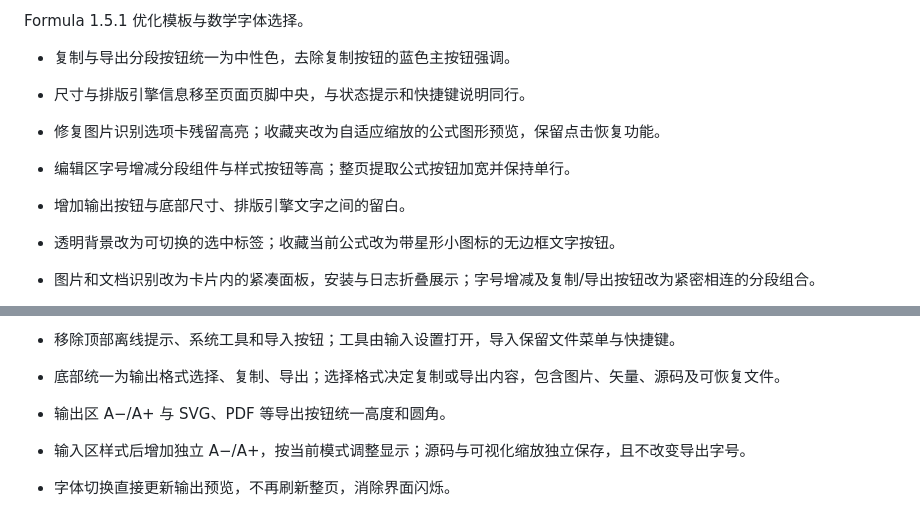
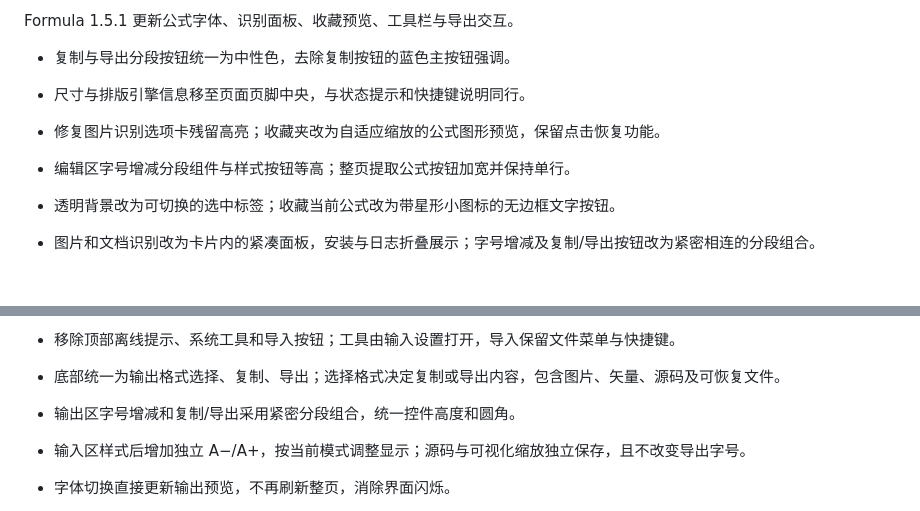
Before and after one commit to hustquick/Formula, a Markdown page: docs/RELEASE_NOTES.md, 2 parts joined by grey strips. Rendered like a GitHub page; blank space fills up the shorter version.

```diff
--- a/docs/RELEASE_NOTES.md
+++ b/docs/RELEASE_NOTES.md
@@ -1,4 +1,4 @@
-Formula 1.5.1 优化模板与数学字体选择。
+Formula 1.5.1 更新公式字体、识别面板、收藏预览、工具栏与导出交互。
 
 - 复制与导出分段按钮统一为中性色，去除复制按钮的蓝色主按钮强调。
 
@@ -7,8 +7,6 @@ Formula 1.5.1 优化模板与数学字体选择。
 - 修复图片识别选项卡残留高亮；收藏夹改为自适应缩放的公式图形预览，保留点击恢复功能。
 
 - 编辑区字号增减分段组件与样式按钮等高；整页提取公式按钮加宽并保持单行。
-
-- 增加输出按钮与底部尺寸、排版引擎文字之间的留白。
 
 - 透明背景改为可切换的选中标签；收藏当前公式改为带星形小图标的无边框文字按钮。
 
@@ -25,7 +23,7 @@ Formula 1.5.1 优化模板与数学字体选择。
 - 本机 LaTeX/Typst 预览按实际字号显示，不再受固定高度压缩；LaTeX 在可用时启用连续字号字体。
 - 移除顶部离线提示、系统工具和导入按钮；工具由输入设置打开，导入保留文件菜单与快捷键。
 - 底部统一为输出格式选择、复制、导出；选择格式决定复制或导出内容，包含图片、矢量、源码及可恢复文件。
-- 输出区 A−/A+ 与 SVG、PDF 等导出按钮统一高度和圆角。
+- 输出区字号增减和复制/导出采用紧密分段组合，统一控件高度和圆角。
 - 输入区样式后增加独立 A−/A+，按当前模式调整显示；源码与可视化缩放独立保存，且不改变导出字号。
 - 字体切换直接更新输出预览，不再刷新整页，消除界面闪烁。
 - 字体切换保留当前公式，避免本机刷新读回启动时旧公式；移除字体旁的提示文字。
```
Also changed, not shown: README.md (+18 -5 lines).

--

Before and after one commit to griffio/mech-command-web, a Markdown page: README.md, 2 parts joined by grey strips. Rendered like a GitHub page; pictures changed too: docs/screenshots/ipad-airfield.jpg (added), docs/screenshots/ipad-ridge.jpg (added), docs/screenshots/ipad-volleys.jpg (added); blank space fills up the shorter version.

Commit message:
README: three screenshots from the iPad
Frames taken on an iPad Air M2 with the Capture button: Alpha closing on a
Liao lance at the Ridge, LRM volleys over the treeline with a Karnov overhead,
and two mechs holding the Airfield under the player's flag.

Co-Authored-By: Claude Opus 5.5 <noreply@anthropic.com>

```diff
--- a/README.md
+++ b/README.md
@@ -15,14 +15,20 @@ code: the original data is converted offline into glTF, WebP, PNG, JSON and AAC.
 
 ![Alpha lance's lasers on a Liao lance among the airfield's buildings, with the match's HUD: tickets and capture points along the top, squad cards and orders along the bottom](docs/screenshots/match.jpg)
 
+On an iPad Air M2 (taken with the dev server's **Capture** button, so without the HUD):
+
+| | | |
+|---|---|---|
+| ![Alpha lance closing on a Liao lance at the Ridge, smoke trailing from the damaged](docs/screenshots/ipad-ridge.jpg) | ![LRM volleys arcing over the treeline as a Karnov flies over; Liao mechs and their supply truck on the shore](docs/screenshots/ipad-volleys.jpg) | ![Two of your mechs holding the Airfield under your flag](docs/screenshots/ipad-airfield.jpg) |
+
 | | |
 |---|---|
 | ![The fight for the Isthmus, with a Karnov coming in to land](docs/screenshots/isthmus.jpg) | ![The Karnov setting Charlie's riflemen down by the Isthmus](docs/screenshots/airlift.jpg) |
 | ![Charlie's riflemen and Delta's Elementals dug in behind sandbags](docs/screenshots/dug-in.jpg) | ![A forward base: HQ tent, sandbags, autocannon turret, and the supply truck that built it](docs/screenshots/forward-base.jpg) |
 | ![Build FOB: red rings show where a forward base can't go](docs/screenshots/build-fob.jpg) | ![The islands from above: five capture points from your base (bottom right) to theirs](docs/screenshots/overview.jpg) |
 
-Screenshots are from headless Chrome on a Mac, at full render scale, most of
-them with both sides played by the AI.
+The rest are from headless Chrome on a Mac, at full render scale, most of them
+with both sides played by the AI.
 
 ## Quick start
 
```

- _What you need to do_
Copy out, from the listing above, every line that contains the word "优化模板与数学字体选择".

- _Worked solution_
-Formula 1.5.1 优化模板与数学字体选择。
@@ -7,8 +7,6 @@ Formula 1.5.1 优化模板与数学字体选择。
@@ -25,7 +23,7 @@ Formula 1.5.1 优化模板与数学字体选择。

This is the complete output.